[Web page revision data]
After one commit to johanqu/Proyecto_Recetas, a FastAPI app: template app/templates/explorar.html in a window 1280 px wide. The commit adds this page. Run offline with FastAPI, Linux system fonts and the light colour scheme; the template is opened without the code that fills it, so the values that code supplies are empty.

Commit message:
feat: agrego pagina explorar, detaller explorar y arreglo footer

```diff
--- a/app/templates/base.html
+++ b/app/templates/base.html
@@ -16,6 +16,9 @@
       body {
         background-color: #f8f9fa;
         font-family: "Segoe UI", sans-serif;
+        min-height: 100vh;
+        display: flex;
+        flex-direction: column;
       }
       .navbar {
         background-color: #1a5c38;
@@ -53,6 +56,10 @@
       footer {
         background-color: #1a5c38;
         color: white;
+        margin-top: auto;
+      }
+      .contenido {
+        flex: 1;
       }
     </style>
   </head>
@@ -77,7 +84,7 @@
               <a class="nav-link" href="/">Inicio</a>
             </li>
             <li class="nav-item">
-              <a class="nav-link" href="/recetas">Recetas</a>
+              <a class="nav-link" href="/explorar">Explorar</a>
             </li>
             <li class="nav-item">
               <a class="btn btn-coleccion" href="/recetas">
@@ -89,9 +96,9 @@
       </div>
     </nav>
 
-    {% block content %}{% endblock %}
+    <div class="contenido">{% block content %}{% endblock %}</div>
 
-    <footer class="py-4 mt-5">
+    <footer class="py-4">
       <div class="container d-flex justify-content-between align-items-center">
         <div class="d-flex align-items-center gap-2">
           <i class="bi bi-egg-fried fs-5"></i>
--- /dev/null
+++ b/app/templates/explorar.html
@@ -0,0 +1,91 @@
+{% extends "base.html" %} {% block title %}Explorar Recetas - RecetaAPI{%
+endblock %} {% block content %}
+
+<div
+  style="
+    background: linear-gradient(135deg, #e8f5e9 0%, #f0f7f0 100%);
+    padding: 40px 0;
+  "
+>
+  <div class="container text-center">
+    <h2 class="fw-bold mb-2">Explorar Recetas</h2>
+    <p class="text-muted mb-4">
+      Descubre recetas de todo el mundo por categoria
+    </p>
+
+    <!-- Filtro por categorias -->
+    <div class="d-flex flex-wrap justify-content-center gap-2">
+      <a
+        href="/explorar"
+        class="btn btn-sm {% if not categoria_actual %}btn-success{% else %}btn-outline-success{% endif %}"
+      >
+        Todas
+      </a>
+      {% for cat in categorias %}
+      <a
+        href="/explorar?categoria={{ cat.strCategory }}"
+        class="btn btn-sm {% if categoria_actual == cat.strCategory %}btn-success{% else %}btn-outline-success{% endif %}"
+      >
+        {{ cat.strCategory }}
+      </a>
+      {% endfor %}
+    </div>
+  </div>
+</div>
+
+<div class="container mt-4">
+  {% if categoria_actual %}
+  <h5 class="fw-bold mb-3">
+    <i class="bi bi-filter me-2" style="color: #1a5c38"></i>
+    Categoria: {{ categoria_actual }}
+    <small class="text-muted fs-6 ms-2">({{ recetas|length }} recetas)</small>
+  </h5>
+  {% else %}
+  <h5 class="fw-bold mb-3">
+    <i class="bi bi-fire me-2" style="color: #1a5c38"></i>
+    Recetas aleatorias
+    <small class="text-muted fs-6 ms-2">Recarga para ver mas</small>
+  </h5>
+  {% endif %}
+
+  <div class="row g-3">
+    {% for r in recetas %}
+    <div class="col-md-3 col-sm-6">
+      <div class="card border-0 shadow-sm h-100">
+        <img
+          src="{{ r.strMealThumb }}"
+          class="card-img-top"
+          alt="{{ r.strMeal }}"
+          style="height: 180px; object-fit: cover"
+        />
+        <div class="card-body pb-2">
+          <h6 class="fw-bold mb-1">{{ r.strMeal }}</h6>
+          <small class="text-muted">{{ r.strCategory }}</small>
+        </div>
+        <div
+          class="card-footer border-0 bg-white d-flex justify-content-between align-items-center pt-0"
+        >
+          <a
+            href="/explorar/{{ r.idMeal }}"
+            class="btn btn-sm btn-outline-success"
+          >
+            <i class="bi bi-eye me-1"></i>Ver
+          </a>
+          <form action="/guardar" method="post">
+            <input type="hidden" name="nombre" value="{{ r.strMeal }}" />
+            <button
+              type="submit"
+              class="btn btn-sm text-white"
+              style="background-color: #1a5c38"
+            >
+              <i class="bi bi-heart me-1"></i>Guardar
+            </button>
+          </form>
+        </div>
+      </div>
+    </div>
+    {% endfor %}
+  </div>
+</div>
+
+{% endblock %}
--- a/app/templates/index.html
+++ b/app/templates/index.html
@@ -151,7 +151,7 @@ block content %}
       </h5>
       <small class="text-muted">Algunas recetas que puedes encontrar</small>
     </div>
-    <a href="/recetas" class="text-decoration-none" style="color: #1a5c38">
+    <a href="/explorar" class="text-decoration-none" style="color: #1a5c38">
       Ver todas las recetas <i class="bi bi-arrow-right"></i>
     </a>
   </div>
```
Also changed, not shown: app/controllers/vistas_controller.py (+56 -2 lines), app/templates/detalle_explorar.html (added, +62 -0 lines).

Problem description: Reproduce the data shown above with every line intact.

Task output:
After one commit to johanqu/Proyecto_Recetas, a FastAPI app: template app/templates/explorar.html in a window 1280 px wide. The commit adds this page. Run offline with FastAPI, Linux system fonts and the light colour scheme; the template is opened without the code that fills it, so the values that code supplies are empty.

Commit message:
feat: agrego pagina explorar, detaller explorar y arreglo footer

```diff
--- a/app/templates/base.html
+++ b/app/templates/base.html
@@ -16,6 +16,9 @@
       body {
         background-color: #f8f9fa;
         font-family: "Segoe UI", sans-serif;
+        min-height: 100vh;
+        display: flex;
+        flex-direction: column;
       }
       .navbar {
         background-color: #1a5c38;
@@ -53,6 +56,10 @@
       footer {
         background-color: #1a5c38;
         color: white;
+        margin-top: auto;
+      }
+      .contenido {
+        flex: 1;
       }
     </style>
   </head>
@@ -77,7 +84,7 @@
               <a class="nav-link" href="/">Inicio</a>
             </li>
             <li class="nav-item">
-              <a class="nav-link" href="/recetas">Recetas</a>
+              <a class="nav-link" href="/explorar">Explorar</a>
             </li>
             <li class="nav-item">
               <a class="btn btn-coleccion" href="/recetas">
@@ -89,9 +96,9 @@
       </div>
     </nav>
 
-    {% block content %}{% endblock %}
+    <div class="contenido">{% block content %}{% endblock %}</div>
 
-    <footer class="py-4 mt-5">
+    <footer class="py-4">
       <div class="container d-flex justify-content-between align-items-center">
         <div class="d-flex align-items-center gap-2">
           <i class="bi bi-egg-fried fs-5"></i>
--- /dev/null
+++ b/app/templates/explorar.html
@@ -0,0 +1,91 @@
+{% extends "base.html" %} {% block title %}Explorar Recetas - RecetaAPI{%
+endblock %} {% block content %}
+
+<div
+  style="
+    background: linear-gradient(135deg, #e8f5e9 0%, #f0f7f0 100%);
+    padding: 40px 0;
+  "
+>
+  <div class="container text-center">
+    <h2 class="fw-bold mb-2">Explorar Recetas</h2>
+    <p class="text-muted mb-4">
+      Descubre recetas de todo el mundo por categoria
+    </p>
+
+    <!-- Filtro por categorias -->
+    <div class="d-flex flex-wrap justify-content-center gap-2">
+      <a
+        href="/explorar"
+        class="btn btn-sm {% if not categoria_actual %}btn-success{% else %}btn-outline-success{% endif %}"
+      >
+        Todas
+      </a>
+      {% for cat in categorias %}
+      <a
+        href="/explorar?categoria={{ cat.strCategory }}"
+        class="btn btn-sm {% if categoria_actual == cat.strCategory %}btn-success{% else %}btn-outline-success{% endif %}"
+      >
+        {{ cat.strCategory }}
+      </a>
+      {% endfor %}
+    </div>
+  </div>
+</div>
+
+<div class="container mt-4">
+  {% if categoria_actual %}
+  <h5 class="fw-bold mb-3">
+    <i class="bi bi-filter me-2" style="color: #1a5c38"></i>
+    Categoria: {{ categoria_actual }}
+    <small class="text-muted fs-6 ms-2">({{ recetas|length }} recetas)</small>
+  </h5>
+  {% else %}
+  <h5 class="fw-bold mb-3">
+    <i class="bi bi-fire me-2" style="color: #1a5c38"></i>
+    Recetas aleatorias
+    <small class="text-muted fs-6 ms-2">Recarga para ver mas</small>
+  </h5>
+  {% endif %}
+
+  <div class="row g-3">
+    {% for r in recetas %}
+    <div class="col-md-3 col-sm-6">
+      <div class="card border-0 shadow-sm h-100">
+        <img
+          src="{{ r.strMealThumb }}"
+          class="card-img-top"
+          alt="{{ r.strMeal }}"
+          style="height: 180px; object-fit: cover"
+        />
+        <div class="card-body pb-2">
+          <h6 class="fw-bold mb-1">{{ r.strMeal }}</h6>
+          <small class="text-muted">{{ r.strCategory }}</small>
+        </div>
+        <div
+          class="card-footer border-0 bg-white d-flex justify-content-between align-items-center pt-0"
+        >
+          <a
+            href="/explorar/{{ r.idMeal }}"
+            class="btn btn-sm btn-outline-success"
+          >
+            <i class="bi bi-eye me-1"></i>Ver
+          </a>
+          <form action="/guardar" method="post">
+            <input type="hidden" name="nombre" value="{{ r.strMeal }}" />
+            <button
+              type="submit"
+              class="btn btn-sm text-white"
+              style="background-color: #1a5c38"
+            >
+              <i class="bi bi-heart me-1"></i>Guardar
+            </button>
+          </form>
+        </div>
+      </div>
+    </div>
+    {% endfor %}
+  </div>
+</div>
+
+{% endblock %}
--- a/app/templates/index.html
+++ b/app/templates/index.html
@@ -151,7 +151,7 @@ block content %}
       </h5>
       <small class="text-muted">Algunas recetas que puedes encontrar</small>
     </div>
-    <a href="/recetas" class="text-decoration-none" style="color: #1a5c38">
+    <a href="/explorar" class="text-decoration-none" style="color: #1a5c38">
       Ver todas las recetas <i class="bi bi-arrow-right"></i>
     </a>
   </div>
```
Also changed, not shown: app/controllers/vistas_controller.py (+56 -2 lines), app/templates/detalle_explorar.html (added, +62 -0 lines).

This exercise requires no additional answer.